[Assignment]: Look through the data below and, wherever a line carries the word "extends", please copy that line.

───── Record excerpts

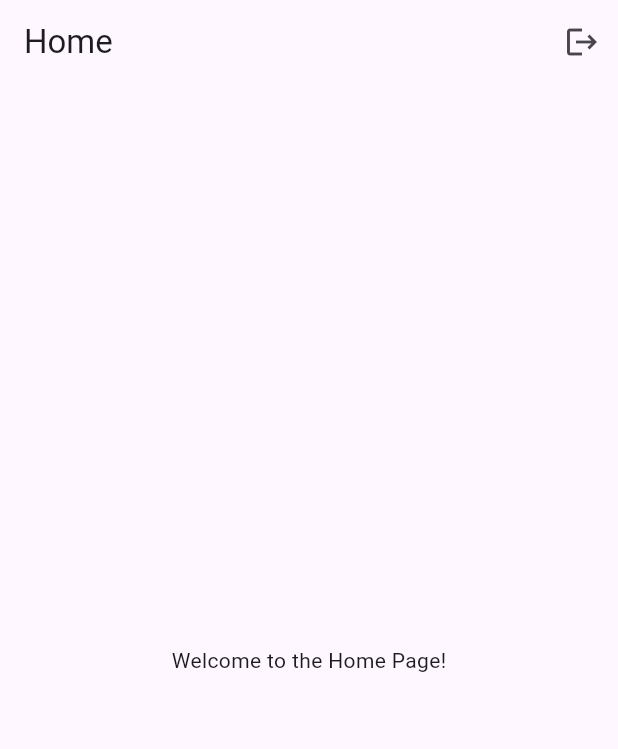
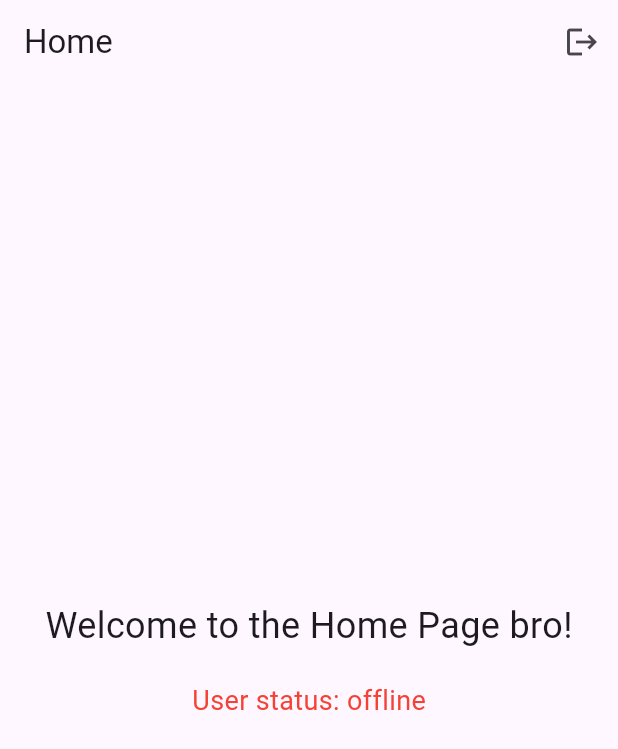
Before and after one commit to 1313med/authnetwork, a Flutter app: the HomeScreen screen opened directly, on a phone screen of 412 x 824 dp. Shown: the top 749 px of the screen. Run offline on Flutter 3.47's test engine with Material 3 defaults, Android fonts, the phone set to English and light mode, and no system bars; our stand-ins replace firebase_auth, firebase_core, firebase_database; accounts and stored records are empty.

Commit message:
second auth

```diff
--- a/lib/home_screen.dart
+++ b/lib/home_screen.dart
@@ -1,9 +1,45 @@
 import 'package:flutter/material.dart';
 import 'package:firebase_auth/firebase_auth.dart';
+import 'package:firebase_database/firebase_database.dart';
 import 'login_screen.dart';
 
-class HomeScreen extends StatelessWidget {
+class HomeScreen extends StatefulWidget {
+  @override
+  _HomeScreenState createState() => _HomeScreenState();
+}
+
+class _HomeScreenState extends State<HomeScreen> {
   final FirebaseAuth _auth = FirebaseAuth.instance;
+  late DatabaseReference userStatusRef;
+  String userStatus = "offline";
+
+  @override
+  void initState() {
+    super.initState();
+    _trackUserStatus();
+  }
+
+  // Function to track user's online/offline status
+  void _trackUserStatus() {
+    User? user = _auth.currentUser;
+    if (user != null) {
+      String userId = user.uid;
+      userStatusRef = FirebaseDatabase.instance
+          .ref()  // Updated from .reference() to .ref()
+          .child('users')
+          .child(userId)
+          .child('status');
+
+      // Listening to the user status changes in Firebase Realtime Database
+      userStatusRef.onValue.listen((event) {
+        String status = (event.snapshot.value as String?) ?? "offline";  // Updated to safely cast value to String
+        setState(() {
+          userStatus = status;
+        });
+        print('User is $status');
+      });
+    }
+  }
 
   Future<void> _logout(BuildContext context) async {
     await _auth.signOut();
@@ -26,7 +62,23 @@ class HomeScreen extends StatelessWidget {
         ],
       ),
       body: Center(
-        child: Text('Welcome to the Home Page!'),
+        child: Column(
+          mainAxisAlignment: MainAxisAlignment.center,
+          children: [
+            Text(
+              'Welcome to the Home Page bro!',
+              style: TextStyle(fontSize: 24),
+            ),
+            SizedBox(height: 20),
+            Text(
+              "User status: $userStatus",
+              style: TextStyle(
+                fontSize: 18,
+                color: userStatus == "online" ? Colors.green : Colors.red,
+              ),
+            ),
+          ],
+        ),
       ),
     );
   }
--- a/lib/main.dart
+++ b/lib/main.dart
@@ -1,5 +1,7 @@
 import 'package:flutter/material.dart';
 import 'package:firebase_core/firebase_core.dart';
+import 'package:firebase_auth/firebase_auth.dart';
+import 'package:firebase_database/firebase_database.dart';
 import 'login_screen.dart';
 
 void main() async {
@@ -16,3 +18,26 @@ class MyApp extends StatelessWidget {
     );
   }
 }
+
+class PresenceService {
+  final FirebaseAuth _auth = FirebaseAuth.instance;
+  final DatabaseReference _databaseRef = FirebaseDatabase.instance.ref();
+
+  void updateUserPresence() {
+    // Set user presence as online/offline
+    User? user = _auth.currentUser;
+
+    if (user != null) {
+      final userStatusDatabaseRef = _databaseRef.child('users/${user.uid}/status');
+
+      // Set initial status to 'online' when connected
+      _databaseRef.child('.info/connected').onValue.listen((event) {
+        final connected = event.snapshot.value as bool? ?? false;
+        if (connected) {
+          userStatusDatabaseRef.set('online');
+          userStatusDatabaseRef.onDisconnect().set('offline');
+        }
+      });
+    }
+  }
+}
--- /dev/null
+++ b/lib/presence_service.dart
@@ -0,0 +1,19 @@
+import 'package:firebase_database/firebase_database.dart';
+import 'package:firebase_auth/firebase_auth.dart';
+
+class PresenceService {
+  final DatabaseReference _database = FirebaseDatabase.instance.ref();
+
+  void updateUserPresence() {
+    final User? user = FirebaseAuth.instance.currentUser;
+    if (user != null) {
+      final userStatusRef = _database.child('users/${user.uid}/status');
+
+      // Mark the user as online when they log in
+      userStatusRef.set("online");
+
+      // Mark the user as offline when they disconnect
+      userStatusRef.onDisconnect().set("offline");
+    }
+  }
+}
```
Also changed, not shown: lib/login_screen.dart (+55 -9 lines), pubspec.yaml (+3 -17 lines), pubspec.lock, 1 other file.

──────────

[Written answer]:
-class HomeScreen extends StatelessWidget {
+class HomeScreen extends StatefulWidget {
+class _HomeScreenState extends State<HomeScreen> {
@@ -26,7 +62,23 @@ class HomeScreen extends StatelessWidget {
@@ -16,3 +18,26 @@ class MyApp extends StatelessWidget {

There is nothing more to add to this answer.